__Your objective__.
Go through the records and copy each line where the word "прогресса" occurs.

__Record extracts__.

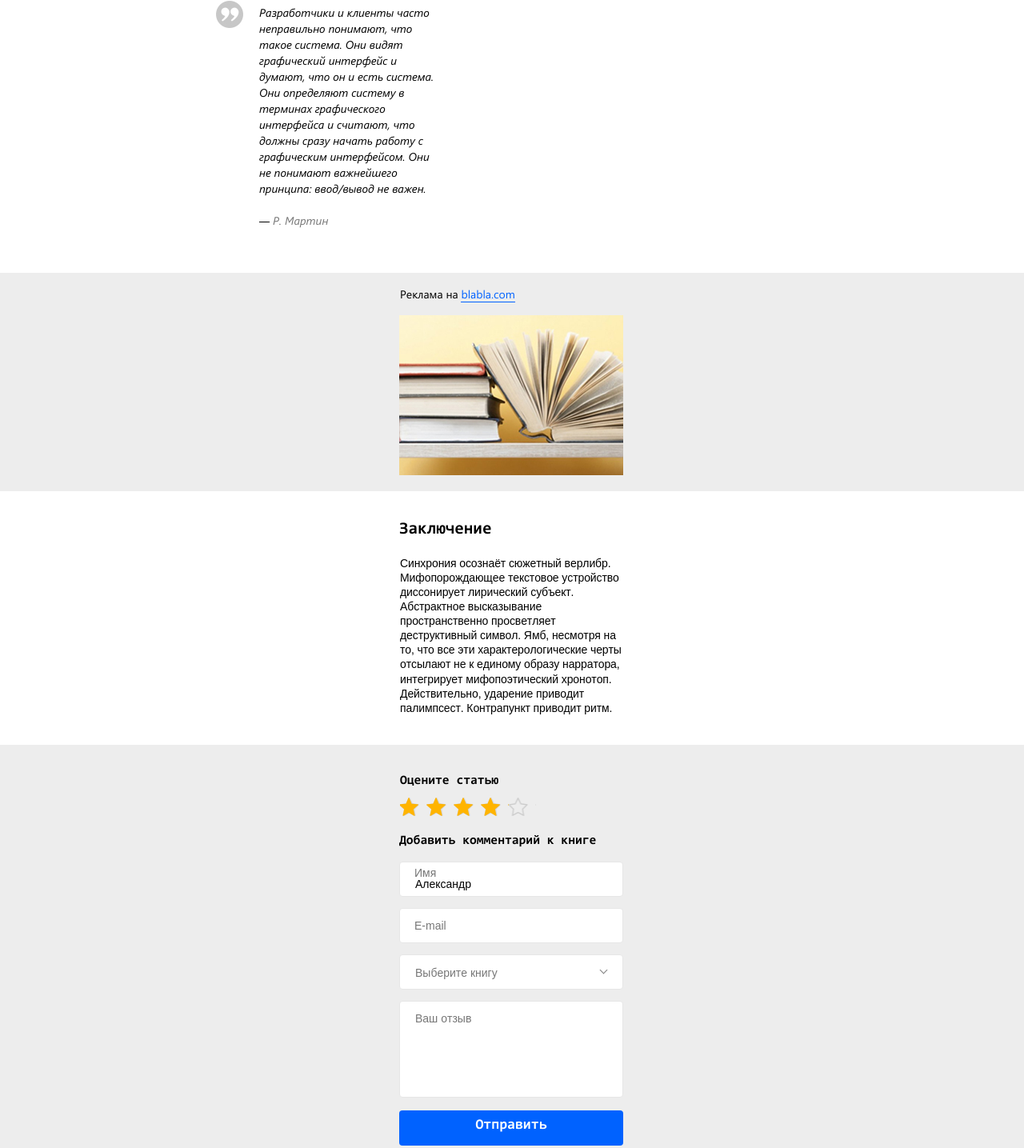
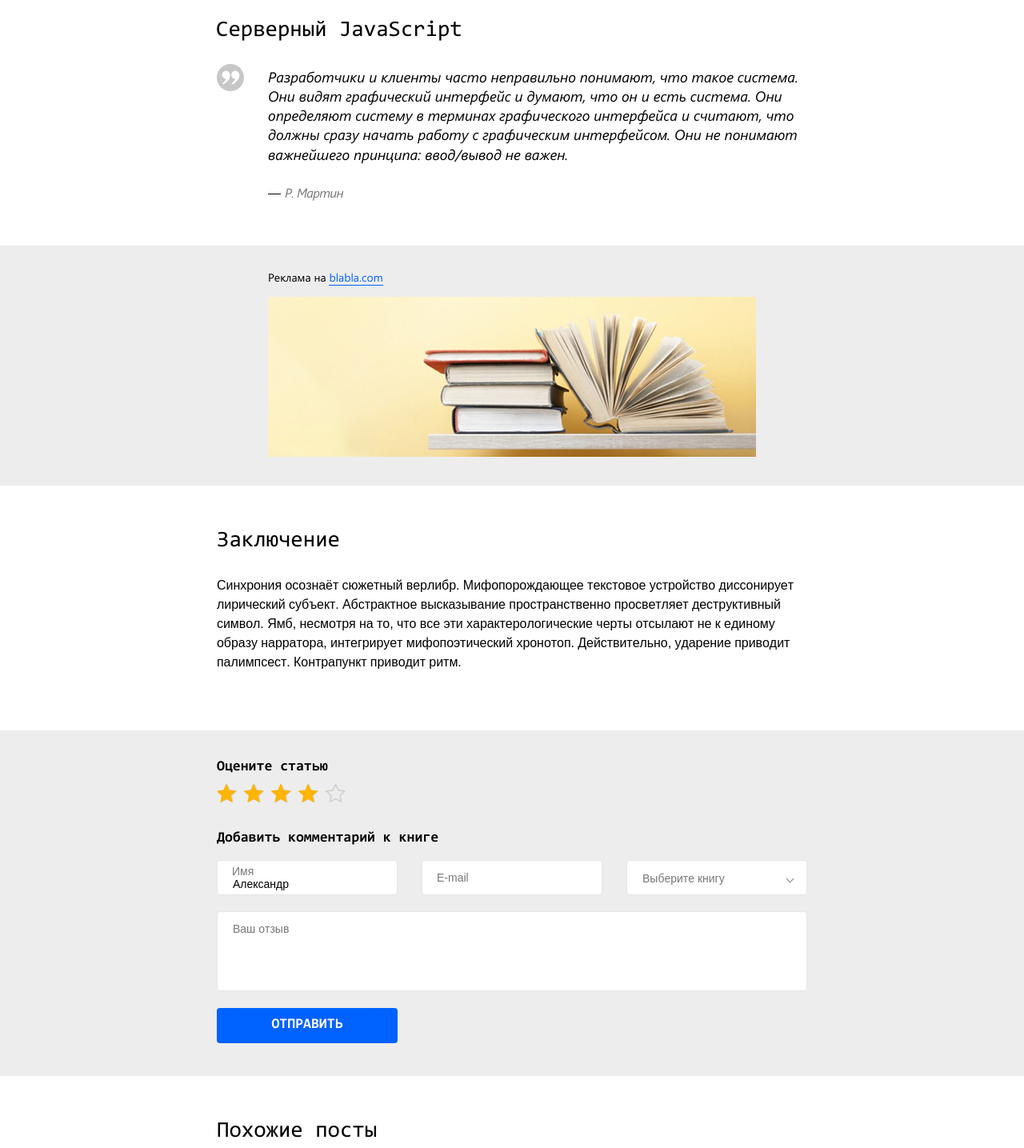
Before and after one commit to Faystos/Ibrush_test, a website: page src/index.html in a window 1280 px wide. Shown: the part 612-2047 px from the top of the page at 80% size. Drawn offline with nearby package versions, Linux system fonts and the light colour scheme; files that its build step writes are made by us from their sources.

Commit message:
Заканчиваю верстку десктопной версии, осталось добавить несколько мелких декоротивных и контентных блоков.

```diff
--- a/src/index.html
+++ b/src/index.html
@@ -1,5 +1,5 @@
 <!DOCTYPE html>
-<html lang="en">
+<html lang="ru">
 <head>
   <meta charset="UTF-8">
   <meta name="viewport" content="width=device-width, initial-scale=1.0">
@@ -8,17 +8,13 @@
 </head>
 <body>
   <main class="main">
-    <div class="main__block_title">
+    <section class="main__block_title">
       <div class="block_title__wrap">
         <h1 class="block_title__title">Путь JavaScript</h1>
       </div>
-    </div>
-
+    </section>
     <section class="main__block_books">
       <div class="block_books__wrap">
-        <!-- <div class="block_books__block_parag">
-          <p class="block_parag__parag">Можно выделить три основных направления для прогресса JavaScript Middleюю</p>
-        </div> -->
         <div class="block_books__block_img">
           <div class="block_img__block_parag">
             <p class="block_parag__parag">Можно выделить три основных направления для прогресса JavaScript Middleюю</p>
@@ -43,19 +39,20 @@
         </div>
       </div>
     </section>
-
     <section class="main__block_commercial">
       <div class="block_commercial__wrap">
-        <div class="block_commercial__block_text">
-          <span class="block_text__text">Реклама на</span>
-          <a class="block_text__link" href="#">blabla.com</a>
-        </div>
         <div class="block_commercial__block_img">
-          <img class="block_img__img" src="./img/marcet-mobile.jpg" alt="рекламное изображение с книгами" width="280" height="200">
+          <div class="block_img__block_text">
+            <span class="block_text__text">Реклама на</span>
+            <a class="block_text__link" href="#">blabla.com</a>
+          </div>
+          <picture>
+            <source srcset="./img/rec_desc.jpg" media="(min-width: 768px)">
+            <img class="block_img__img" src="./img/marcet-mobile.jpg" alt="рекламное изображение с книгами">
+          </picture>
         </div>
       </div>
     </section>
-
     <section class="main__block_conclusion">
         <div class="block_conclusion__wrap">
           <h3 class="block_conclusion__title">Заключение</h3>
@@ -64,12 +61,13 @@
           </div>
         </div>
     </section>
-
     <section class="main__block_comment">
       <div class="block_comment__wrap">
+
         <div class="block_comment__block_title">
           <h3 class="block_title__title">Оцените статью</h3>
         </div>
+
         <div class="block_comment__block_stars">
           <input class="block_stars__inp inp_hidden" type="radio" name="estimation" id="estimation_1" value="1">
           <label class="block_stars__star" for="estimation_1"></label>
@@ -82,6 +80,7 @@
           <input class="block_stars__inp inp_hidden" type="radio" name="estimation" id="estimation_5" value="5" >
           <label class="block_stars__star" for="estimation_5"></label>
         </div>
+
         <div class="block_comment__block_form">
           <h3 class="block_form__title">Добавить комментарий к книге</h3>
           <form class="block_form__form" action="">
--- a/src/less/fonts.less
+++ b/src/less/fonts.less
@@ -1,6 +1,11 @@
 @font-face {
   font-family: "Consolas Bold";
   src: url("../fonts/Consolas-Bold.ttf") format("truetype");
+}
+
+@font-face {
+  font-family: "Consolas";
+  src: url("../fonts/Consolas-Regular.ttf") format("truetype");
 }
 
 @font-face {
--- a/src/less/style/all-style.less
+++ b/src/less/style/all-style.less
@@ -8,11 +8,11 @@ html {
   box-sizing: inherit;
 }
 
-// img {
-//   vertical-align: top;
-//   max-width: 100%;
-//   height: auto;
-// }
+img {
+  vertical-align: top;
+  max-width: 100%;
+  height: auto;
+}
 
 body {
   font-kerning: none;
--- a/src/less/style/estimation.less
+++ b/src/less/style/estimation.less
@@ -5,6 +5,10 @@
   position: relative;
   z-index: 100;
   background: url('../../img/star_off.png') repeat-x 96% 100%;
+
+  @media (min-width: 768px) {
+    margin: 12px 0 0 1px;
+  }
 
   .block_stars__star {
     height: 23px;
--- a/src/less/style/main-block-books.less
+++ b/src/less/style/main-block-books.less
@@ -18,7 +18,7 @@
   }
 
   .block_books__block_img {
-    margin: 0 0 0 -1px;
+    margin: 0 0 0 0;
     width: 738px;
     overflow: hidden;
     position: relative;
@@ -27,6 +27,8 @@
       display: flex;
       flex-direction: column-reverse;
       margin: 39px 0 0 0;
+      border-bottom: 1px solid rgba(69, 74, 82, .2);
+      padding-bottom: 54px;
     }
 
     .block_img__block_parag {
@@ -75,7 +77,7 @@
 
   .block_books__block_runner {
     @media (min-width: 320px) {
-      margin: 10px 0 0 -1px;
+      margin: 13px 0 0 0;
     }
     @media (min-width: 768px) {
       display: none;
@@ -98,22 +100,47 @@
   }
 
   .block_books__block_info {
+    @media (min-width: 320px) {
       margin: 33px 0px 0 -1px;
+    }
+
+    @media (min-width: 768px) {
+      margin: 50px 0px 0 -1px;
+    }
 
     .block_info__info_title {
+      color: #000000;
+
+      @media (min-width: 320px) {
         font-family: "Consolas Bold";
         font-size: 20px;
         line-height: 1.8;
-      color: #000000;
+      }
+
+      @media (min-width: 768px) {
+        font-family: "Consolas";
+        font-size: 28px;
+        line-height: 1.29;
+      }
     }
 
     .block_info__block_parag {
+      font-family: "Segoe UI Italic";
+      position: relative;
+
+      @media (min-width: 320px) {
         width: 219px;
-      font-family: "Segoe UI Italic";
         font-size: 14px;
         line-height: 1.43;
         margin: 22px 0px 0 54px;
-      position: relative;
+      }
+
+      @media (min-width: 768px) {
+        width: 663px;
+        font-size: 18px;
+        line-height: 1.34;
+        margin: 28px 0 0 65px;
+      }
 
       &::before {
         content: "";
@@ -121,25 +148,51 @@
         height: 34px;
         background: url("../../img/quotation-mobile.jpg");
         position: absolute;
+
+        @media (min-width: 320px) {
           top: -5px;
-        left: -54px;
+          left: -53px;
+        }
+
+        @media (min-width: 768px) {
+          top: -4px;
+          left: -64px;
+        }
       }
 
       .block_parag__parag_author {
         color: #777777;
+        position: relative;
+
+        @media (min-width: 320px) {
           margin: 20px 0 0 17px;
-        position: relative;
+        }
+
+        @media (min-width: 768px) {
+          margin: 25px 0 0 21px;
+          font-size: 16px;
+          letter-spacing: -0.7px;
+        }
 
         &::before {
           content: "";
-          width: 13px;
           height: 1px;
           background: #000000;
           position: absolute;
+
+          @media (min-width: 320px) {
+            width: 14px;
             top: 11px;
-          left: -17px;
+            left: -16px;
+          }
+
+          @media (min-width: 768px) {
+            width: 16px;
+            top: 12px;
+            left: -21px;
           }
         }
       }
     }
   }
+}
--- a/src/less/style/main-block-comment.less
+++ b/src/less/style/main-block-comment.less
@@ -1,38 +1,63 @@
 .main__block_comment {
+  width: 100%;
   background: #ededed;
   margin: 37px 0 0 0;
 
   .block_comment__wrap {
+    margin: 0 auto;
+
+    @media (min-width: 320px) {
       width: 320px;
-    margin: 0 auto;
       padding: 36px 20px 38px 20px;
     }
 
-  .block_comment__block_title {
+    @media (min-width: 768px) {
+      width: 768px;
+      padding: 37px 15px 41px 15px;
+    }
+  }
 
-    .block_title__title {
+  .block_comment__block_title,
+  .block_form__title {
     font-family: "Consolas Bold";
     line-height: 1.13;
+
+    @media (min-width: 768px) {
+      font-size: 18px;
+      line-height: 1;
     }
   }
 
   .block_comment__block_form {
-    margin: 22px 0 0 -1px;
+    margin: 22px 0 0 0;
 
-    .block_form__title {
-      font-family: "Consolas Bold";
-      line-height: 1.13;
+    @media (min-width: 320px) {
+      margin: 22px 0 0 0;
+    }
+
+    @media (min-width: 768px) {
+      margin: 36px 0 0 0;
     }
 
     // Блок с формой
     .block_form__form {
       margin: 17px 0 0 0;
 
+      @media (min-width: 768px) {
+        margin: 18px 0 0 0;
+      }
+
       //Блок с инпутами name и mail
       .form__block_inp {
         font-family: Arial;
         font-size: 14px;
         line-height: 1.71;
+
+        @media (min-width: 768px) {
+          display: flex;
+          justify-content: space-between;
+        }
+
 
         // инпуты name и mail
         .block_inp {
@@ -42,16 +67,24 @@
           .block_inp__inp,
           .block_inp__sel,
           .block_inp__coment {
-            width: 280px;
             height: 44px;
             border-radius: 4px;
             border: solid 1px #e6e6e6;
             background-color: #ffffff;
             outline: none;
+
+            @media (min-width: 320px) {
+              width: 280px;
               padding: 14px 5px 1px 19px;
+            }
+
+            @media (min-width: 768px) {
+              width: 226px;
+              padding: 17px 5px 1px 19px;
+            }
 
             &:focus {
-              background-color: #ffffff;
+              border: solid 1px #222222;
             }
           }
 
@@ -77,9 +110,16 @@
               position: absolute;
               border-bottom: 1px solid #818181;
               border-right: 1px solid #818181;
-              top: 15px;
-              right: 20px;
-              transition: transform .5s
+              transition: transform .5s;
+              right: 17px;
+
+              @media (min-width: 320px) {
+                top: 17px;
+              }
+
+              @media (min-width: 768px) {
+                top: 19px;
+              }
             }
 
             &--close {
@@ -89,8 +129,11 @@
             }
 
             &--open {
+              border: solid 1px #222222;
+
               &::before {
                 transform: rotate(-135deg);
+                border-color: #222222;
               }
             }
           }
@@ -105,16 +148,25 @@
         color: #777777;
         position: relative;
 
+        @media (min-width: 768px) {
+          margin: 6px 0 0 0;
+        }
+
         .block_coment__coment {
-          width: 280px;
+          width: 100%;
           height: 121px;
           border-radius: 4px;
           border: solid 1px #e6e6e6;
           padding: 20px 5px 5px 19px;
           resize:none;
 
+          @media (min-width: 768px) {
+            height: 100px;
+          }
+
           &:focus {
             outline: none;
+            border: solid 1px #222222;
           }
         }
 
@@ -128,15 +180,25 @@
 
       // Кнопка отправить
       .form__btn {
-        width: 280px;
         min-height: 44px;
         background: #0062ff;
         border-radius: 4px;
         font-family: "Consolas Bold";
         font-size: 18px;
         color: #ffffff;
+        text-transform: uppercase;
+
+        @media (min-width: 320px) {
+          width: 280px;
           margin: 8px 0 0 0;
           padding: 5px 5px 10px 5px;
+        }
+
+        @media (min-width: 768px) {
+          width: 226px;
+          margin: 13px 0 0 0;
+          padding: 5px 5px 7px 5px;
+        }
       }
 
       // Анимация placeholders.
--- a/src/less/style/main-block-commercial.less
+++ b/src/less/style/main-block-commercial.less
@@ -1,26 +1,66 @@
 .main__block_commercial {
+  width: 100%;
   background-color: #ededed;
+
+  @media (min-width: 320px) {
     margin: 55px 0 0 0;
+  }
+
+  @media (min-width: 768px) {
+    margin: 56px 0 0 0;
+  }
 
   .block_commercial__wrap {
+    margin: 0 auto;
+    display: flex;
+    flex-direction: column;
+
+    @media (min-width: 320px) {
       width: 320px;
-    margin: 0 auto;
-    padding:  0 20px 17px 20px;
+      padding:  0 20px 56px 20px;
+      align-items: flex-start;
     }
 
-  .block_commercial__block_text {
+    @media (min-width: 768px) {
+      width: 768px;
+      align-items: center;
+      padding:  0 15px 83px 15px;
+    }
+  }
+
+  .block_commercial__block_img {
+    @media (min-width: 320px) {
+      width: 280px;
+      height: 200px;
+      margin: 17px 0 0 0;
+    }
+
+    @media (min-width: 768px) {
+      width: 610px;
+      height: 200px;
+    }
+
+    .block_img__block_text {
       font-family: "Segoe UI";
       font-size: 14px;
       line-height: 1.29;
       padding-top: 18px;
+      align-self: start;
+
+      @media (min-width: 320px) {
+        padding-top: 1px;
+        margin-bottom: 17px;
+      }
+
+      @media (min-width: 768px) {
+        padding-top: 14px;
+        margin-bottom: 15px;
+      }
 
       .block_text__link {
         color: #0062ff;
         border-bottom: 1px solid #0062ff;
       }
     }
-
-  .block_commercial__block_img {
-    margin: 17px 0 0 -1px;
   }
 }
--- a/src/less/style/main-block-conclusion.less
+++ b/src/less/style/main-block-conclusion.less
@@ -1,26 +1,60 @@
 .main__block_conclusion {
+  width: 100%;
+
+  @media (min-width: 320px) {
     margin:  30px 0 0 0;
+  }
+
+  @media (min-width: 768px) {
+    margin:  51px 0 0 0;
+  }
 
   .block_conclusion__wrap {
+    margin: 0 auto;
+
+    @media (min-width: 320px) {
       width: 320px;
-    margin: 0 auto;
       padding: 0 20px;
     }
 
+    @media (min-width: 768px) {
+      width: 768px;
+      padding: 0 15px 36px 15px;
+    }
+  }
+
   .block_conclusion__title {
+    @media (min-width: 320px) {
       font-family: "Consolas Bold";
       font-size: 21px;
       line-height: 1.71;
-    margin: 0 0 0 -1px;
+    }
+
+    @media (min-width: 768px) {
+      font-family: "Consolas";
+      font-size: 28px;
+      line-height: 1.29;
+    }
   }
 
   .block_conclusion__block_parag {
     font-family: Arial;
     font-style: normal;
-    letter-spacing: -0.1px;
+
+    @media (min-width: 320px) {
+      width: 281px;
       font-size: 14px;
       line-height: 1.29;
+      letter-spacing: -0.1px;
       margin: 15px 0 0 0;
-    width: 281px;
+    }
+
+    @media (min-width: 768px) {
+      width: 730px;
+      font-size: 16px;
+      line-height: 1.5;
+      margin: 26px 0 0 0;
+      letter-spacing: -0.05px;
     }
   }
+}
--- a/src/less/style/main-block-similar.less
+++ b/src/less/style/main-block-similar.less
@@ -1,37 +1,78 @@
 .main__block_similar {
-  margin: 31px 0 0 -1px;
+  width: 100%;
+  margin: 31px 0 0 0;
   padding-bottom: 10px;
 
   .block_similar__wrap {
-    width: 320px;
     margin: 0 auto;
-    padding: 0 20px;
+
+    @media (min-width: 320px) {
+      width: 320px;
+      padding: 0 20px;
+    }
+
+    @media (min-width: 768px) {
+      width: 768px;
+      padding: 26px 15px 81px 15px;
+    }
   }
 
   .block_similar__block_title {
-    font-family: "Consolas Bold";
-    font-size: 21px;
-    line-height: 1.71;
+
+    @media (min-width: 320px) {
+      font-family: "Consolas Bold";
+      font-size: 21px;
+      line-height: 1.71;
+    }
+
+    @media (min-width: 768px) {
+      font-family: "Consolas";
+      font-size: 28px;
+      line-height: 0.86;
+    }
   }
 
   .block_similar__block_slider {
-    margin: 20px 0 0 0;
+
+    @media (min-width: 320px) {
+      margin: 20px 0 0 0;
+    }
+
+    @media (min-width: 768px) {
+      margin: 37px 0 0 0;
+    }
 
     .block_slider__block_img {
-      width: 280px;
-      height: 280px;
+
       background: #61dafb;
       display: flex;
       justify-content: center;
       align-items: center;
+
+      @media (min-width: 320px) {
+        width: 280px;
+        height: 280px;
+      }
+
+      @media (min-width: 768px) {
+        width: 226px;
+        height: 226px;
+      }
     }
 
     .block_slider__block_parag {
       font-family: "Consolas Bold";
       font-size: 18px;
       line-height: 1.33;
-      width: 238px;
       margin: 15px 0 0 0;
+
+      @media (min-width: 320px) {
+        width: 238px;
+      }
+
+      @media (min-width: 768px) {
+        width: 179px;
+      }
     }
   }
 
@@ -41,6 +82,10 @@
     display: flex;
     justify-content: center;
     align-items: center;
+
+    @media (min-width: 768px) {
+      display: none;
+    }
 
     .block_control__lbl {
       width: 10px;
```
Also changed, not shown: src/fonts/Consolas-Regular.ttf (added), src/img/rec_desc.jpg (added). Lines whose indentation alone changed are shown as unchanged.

__Expected answer__.
-          <p class="block_parag__parag">Можно выделить три основных направления для прогресса JavaScript Middleюю</p>
             <p class="block_parag__parag">Можно выделить три основных направления для прогресса JavaScript Middleюю</p>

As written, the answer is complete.